Available data:
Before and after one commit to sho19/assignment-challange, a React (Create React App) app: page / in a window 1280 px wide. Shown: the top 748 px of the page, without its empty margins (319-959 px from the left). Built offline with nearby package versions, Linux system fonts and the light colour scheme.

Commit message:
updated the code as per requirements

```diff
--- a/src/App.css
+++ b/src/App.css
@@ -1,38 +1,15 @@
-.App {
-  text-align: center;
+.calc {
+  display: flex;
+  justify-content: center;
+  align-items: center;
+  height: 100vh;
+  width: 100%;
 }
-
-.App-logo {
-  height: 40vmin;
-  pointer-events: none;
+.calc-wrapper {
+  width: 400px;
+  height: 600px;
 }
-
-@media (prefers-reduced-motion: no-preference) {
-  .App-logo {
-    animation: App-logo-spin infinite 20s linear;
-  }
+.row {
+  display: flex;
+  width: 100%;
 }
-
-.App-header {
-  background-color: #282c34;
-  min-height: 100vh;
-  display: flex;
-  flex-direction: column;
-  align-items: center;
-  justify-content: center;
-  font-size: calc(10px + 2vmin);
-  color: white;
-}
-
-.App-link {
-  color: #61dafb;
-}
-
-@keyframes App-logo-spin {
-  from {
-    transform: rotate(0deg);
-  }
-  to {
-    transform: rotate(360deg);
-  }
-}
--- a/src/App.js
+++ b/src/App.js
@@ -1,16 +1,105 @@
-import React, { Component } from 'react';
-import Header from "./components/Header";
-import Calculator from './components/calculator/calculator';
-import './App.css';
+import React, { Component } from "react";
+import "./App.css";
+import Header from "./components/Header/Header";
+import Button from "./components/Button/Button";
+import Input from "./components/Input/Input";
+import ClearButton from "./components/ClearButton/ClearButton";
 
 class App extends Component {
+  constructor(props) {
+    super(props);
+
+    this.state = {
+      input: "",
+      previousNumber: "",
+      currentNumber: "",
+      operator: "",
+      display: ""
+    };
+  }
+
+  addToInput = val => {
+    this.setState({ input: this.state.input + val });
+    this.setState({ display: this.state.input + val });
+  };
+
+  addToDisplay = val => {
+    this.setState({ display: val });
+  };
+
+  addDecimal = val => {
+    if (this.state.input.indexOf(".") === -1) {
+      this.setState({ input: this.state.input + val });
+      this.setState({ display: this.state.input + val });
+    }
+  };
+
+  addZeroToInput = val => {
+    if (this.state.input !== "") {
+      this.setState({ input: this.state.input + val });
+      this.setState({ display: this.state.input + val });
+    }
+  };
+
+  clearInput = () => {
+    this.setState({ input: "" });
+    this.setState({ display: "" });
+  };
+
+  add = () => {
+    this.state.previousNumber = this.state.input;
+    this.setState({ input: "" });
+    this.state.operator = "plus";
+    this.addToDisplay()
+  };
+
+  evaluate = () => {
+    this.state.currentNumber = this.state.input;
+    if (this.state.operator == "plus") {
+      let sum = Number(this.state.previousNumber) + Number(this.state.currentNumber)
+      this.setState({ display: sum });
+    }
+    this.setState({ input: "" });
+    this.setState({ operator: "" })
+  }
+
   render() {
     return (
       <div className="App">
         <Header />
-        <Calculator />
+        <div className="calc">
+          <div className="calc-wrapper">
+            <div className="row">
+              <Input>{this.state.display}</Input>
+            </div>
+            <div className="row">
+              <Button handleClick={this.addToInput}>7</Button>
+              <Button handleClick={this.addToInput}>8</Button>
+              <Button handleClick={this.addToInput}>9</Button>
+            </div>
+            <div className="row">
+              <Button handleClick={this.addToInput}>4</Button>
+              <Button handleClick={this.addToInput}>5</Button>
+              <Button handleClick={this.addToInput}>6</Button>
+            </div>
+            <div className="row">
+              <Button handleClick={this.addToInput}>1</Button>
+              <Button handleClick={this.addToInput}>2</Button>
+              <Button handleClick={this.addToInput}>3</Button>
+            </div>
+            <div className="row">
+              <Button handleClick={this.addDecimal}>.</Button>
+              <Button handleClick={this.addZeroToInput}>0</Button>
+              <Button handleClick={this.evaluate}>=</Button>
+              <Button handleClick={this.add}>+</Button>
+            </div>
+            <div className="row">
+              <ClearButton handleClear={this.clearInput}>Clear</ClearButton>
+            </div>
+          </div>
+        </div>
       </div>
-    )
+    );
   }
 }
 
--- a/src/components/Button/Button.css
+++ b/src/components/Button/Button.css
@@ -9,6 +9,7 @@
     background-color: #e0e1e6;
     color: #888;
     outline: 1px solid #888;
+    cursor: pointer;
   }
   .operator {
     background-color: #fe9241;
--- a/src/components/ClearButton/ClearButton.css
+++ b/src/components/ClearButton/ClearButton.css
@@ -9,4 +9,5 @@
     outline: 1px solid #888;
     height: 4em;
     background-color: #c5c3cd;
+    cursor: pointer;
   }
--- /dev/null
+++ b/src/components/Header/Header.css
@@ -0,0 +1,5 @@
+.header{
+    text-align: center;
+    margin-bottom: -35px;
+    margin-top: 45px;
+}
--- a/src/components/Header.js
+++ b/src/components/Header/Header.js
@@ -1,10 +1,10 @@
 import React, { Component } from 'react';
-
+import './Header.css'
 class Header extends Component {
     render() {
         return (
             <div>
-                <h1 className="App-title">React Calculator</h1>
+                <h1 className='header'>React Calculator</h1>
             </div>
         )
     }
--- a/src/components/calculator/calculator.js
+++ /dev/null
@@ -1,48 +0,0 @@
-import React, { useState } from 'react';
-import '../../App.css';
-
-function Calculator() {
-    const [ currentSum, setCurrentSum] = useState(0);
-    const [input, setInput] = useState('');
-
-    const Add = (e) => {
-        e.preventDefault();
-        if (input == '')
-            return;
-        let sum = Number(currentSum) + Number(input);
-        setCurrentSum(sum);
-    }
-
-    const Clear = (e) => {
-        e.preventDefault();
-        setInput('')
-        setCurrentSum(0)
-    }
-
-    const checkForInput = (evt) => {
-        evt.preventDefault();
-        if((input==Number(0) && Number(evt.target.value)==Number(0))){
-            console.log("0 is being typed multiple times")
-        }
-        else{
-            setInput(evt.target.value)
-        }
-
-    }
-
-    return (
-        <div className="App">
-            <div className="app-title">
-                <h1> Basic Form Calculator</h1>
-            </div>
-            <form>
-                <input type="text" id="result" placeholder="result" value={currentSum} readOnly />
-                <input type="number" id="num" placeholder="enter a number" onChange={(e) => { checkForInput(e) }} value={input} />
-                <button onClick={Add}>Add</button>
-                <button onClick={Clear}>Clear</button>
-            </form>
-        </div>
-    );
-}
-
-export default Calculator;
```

Exercise requirements: Note which lines carry the word "setInput" in the material, then copy each of them.

Task solution:
-    const [input, setInput] = useState('');
-        setInput('')
-            setInput(evt.target.value)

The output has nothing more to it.